Can we evolve to be immune to diseases?

We can and we do evolve immunities to specific diseases.

Tuberculosis is a good example. In the 17th-19th centuries it was often the largest single cause of death among Europeans, particularly in cities[1] . What’s more, it was a disease of young adults, with most victims being in their 20s and early 30s.

TB exerted enormous selective pressure on European populations. It not only killed large numbers of people, but killed them in their child-bearing years, preventing them from having more children and orphaning the ones they already had. There is a good reason why so many Georgian and Victorian novels feature orphanages – they were ubiquitous in the cities of that time.

TB began to decline long before effective medical therapies (i.e., antibiotics) were developed. It also declined well in advance of improvements in living conditions and better nutrition[2] . There is little evidence that public health measures such as quarantines were effective[3] , except for pasteurization of milk, which slowed transmission of bovine TB to humans.

Given the high death rate and the lack of other good explanations for TB decline, natural selection for resistance seems a plausible hypothesis. We know that cattle show heritable resistance to Mycobacterium bovis, the cause of bovine TB[4] .

We also know that different human populations show differing susceptibility to TB. W. W. Stead, a director of Arkansas’ Department of Health, studied differences in TB rates among European, African and American inmates in prisons and sanatoria. Because the rates of transmission and exposure are high in these institutions, he could collect a lot of data. And since living conditions (post-segregation) were highly similar between these populations, he could rule out environmental factors as a cause. Over decades of research, he found that African-Americans were nearly twice as susceptible to TB infection as whites, and that American Indians were even more susceptible than African-Americans[5] . He noted, somewhat more speculatively, that this hierarchy of susceptibility correlates with degree of ancestral historical exposure to TB.

Modern genetic and genomic analysis backs up the case for selection of TB resistance. The epidemiology of rheumatoid arthritis, an auto-immune disease, correlates with TB resistance[6] . It appears that heightened immunity to TB also carries the risk of causing the immune system to over-react to the body’s own tissues. This is something to keep in mind when you hear about treatments that “strengthen” the immune system – more activity means more risk of autoimmune disease.

Several specific genetic variants associated with TB resistance have been identified. Not surprisingly, many of these affect immune system function either directly or indirectly, and their prevalence varies across human populations[7] [8] [9] [10] .
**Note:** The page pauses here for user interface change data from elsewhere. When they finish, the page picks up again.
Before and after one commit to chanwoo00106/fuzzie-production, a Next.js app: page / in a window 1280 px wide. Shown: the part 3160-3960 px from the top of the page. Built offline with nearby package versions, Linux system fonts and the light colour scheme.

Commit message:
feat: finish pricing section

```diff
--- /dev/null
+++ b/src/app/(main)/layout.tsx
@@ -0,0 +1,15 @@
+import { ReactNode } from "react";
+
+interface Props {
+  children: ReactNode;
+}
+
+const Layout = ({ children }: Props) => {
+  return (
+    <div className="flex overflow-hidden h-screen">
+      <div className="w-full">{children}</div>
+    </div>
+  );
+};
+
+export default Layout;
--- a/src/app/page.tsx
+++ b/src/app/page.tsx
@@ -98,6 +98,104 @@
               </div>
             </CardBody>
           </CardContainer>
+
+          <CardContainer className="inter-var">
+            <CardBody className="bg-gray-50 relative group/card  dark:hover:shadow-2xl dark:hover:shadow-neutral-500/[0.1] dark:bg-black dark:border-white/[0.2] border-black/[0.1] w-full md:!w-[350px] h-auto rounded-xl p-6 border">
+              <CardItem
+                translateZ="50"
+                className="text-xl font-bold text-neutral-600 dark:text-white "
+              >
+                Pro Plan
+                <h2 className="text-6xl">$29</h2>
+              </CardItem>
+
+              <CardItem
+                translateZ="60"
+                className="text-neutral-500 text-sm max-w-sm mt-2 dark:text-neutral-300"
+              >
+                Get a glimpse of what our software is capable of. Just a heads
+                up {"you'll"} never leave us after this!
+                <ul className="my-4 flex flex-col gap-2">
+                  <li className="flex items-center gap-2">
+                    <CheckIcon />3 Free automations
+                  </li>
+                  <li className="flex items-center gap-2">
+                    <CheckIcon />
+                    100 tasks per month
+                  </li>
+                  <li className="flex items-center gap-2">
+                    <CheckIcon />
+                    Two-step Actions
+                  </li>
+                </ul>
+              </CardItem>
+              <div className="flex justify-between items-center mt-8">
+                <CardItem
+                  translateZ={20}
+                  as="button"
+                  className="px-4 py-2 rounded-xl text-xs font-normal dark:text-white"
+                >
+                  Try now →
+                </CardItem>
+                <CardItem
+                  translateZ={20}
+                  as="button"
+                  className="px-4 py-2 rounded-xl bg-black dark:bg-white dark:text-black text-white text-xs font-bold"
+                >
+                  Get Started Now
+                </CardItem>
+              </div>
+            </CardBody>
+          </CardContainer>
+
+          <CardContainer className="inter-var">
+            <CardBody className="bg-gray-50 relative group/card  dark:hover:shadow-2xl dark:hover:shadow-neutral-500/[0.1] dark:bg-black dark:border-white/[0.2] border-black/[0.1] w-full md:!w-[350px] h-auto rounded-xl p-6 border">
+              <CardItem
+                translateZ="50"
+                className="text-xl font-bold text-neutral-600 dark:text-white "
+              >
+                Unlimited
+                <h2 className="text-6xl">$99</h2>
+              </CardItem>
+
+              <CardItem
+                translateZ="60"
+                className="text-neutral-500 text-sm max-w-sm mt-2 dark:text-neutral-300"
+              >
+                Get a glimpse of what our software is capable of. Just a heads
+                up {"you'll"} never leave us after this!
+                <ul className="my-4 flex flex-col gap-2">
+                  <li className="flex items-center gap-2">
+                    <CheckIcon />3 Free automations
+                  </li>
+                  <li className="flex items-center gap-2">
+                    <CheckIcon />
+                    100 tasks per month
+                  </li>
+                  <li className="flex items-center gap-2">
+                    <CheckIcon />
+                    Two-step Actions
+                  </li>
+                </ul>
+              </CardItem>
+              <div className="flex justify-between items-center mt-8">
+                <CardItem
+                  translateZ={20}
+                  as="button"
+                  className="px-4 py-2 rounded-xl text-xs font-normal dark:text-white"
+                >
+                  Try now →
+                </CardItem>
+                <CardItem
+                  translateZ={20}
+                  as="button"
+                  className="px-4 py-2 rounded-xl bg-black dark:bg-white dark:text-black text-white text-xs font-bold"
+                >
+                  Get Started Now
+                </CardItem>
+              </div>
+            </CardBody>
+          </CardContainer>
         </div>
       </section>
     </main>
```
As the TB/arthritis example shows, sometimes resistance to one disease triggers susceptibility to another. More importantly, disease-causing organisms also evolve, as our illness is their survival.
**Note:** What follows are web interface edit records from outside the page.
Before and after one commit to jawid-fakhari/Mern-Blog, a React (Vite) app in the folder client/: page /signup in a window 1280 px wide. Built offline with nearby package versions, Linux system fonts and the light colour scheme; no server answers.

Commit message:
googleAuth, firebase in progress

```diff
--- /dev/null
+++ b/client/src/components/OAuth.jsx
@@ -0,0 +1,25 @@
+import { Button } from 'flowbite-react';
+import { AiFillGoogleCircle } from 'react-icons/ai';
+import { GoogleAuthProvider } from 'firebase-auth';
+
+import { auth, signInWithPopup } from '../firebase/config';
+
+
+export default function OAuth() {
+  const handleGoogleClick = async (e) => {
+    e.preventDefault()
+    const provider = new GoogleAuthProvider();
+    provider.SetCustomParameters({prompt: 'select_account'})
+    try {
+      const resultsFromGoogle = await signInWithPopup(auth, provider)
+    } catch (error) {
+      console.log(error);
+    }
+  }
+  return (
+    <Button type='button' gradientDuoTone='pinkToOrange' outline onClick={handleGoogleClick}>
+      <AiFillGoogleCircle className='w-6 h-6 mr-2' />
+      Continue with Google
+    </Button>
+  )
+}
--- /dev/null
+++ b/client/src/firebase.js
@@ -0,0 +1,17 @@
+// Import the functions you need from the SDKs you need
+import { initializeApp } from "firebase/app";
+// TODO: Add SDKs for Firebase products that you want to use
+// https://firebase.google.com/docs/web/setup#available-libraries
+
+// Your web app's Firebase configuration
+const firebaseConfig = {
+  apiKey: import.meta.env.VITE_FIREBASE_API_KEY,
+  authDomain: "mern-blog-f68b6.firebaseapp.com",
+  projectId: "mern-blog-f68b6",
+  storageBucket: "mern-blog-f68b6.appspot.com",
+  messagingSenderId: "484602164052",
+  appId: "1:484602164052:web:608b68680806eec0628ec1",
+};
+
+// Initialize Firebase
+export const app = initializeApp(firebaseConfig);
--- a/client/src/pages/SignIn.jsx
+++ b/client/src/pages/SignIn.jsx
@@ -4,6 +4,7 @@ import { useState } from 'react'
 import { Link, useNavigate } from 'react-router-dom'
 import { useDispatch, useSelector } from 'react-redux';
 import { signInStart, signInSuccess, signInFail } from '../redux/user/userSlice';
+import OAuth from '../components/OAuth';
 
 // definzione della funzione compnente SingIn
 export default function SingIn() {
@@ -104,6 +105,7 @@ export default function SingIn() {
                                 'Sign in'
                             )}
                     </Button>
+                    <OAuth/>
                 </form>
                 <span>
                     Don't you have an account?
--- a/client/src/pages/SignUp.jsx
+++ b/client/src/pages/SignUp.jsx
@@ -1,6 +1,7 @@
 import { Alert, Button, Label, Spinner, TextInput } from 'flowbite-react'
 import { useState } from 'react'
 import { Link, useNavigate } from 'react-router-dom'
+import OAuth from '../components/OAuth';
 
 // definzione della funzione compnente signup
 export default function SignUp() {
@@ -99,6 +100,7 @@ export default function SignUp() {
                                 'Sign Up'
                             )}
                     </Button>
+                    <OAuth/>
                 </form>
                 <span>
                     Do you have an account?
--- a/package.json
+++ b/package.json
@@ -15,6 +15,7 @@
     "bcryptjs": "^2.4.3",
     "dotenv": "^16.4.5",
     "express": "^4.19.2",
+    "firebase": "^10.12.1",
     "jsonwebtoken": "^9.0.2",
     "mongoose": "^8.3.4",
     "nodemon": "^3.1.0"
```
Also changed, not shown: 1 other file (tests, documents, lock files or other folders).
We absolutely can evolve resistance to some diseases. But only some, and perhaps only temporarily before they evolve new means to overcome our defenses. And we will never evolve resistance to all disease. There are plenty of diseases that have little effect on reproductive fitness – all the diseases of old age, such as heart disease and cancer, for instance. We have probably already evolved all the resistance to those diseases that we ever will, and have to rely on medicine to reduce their death toll.
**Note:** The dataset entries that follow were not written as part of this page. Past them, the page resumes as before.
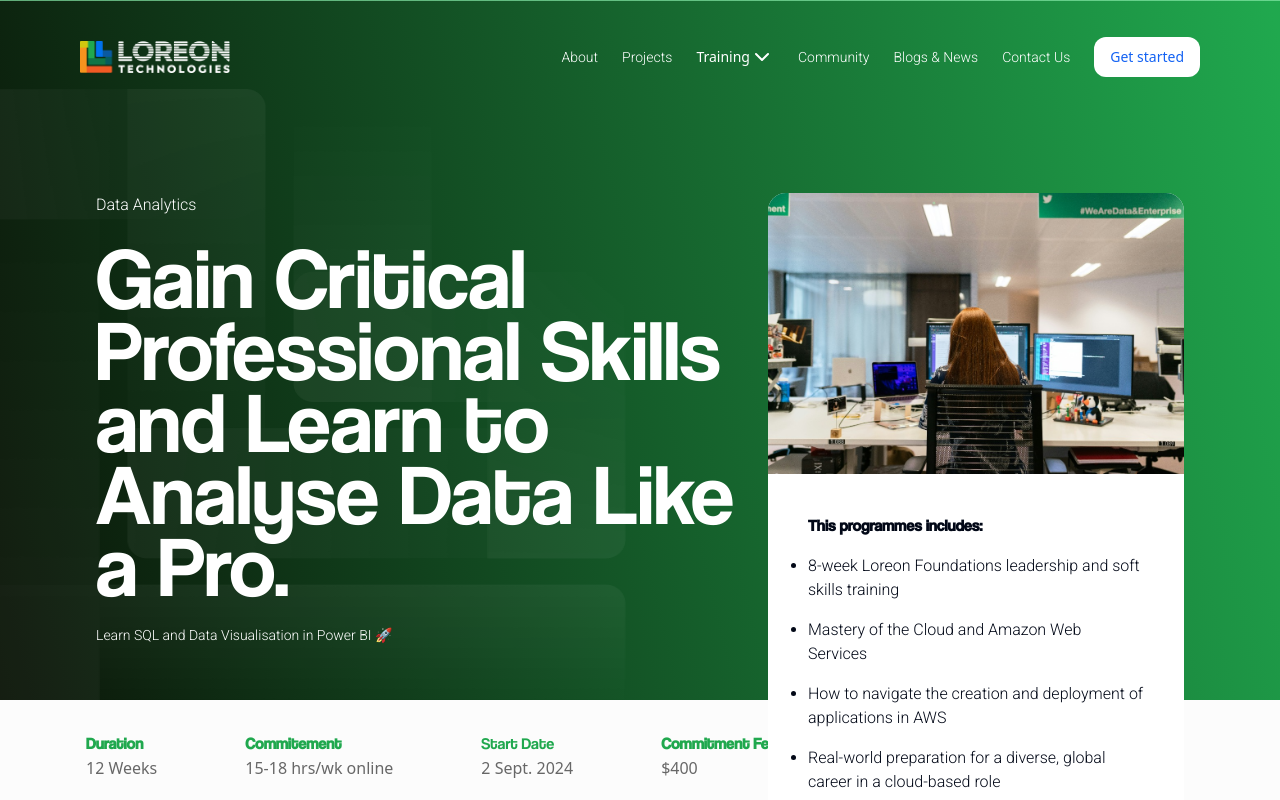
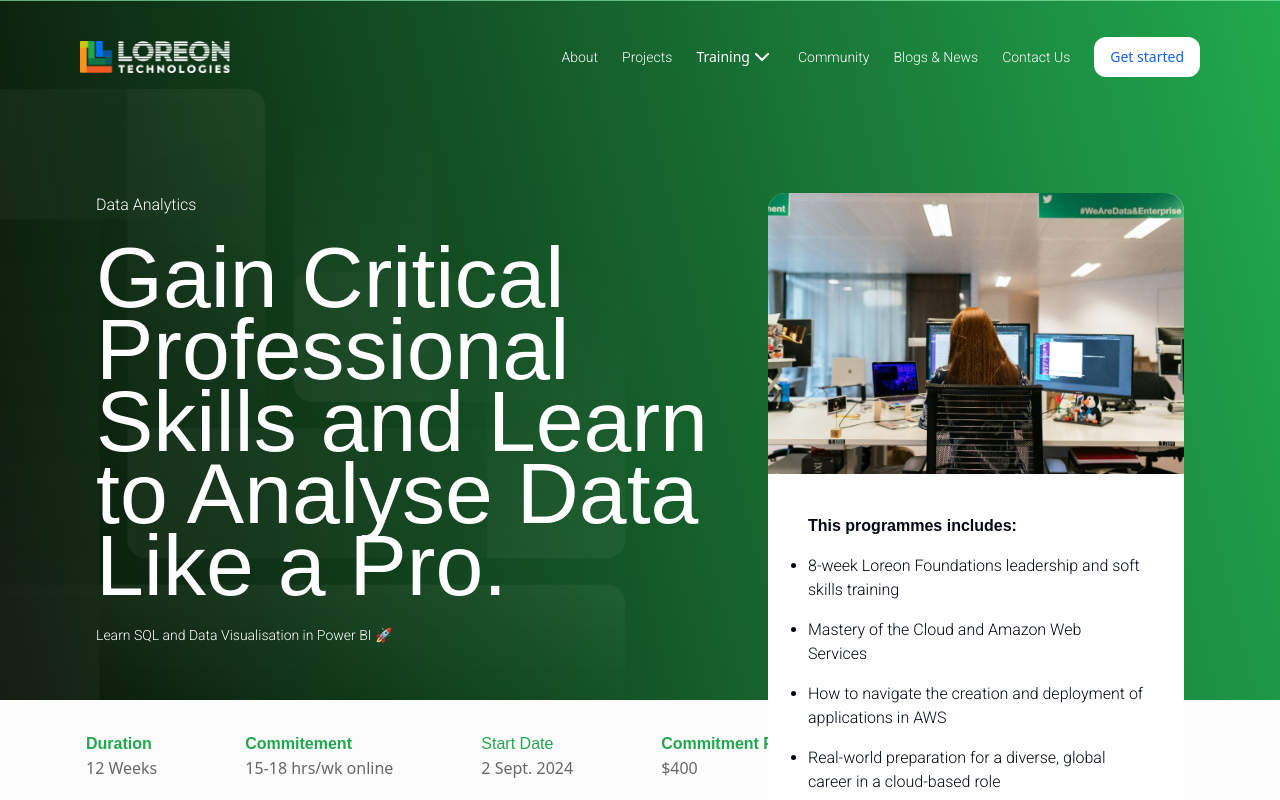
Before and after one commit to obedfavour01/loreon-tech, a Next.js app: page /training/data in a window 1280 px wide. Shown: the top 800 px of the page. Built offline with nearby package versions, Linux system fonts and the light colour scheme; a web font is replaced by a local one.

Commit message:
removed export from fonts

```diff
--- a/app/layout.tsx
+++ b/app/layout.tsx
@@ -1,34 +1,11 @@
-import localFont from 'next/font/local'
 import type { Metadata } from "next";
 import "./globals.css";
 import Footer from "@/components/Landing/Footer/Footer";
 
+import Navbar from '@/components/Navbar';
+import { Coolvetica, RobotoFonts } from "@/lib/fonts";
 
 
-import {  Arimo, Inter, Poppins, Roboto, Syne } from "next/font/google"
-import Navbar from '@/components/Navbar';
-
- const RobotoFonts = Roboto({
-    weight: ["100","300","400","700","900"],
-    subsets:['latin'],
-    variable: "--font-roboto"
-})
-
-   const Pop = Poppins({
-    weight: ["400","500","600","700","800"],
-    subsets:["latin-ext"]}
-  )
-
-   const InterFonts = Inter({
-    weight: ["400","500","600","700","800"],
-    subsets:["latin"]}
-  )
-
- const Coolvetica = localFont({
-  src: './fonts/coolvetica rg.ttf',
-  display: 'swap',
-  variable: '--font-coolvetica'
-})
 
 
 export const metadata: Metadata = {
--- a/components/Blog/NewsCards.tsx
+++ b/components/Blog/NewsCards.tsx
@@ -1,4 +1,4 @@
-import { Pop } from '@/app/layout'
+import { Pop } from '@/lib/fonts'
 import Image from 'next/image'
 import Link from 'next/link'
 import React from 'react'
--- a/components/Data/HeroData.tsx
+++ b/components/Data/HeroData.tsx
@@ -2,7 +2,7 @@
 import Image from 'next/image'
 import React from 'react'
 import Navbar from '../Navbar'
-import { RobotoFonts } from '@/app/layout'
+import { RobotoFonts } from '@/lib/fonts'
 
 
 const HeroData = () => {
--- a/components/Devops/Details.tsx
+++ b/components/Devops/Details.tsx
@@ -1,4 +1,4 @@
-import { RobotoFonts } from '@/app/layout'
+import { RobotoFonts } from '@/lib/fonts'
 import { StringifyOptions } from 'querystring'
 import React from 'react'
 
--- a/components/Devops/HeroDevOps.tsx
+++ b/components/Devops/HeroDevOps.tsx
@@ -2,7 +2,6 @@
 import Image from 'next/image'
 import React from 'react'
 import Navbar from '../Navbar'
-import { RobotoFonts } from '@/app/layout'
 
 
 const HeroDevOps = () => {
--- a/components/Landing/FAQ/FAQ.tsx
+++ b/components/Landing/FAQ/FAQ.tsx
@@ -9,7 +9,7 @@ import {
   AccordionTrigger
 }
   from '@/components/ui/accordion'
-import { RobotoFonts } from '@/app/layout'
+
 
 const FAQ = ({ color }: { color?: string }) => {
   return (
--- a/components/Sandbox/NewProjects.tsx
+++ b/components/Sandbox/NewProjects.tsx
@@ -1,7 +1,7 @@
 import React from 'react'
 import { Input } from '../ui/input'
 import { Button } from '../ui/button'
-import { Pop } from '@/app/layout'
+import { Pop } from '@/lib/fonts'
 
 const NewProjects = () => {
     return (
--- /dev/null
+++ b/lib/fonts.ts
@@ -0,0 +1,25 @@
+
+import localFont from 'next/font/local'
+
+import {  Arimo, Inter, Poppins, Roboto, Syne } from "next/font/google"
+export const RobotoFonts = Roboto({
+    weight: ["100","300","400","700","900"],
+    subsets:['latin'],
+    variable: "--font-roboto"
+})
+
+  export const Pop = Poppins({
+    weight: ["400","500","600","700","800"],
+    subsets:["latin-ext"]}
+  )
+
+  export const InterFonts = Inter({
+    weight: ["400","500","600","700","800"],
+    subsets:["latin"]}
+  )
+
+export const Coolvetica = localFont({
+  src: './fonts/coolvetica rg.ttf',
+  display: 'swap',
+  variable: '--font-coolvetica'
+})
```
Published on Forbes and Apple News

[1] The history of tuberculosis
[2] Historical declines in tuberculosis in England and Wales: improving social conditions or natural selection?
[3] Public Health Nihilism vs Pragmatism: History, Politics, and the Control of Tuberculosis
[4] Bovine tuberculosis: the genetic basis of host susceptibility
[5] Variation in vulnerability to tuberculosis in America today: random, or legacies of different ancestral epidemics?
[6] Is rheumatoid arthritis a consequence of natural selection for enhanced tuberculosis resistance?
[7] Two loci control tuberculin skin test reactivity in an area hyperendemic for tuberculosis.
[8] Human ULK1 Variation and Susceptibility to Mycobacterium tuberculosis Infection.
[9] Single Nucleotide Polymorphisms in IL17A and IL6 Are Associated with Decreased Risk for Pulmonary Tuberculosis in Southern Brazilian Population.
[10] HLA class II sequence variants influence tuberculosis risk in populations of European ancestry.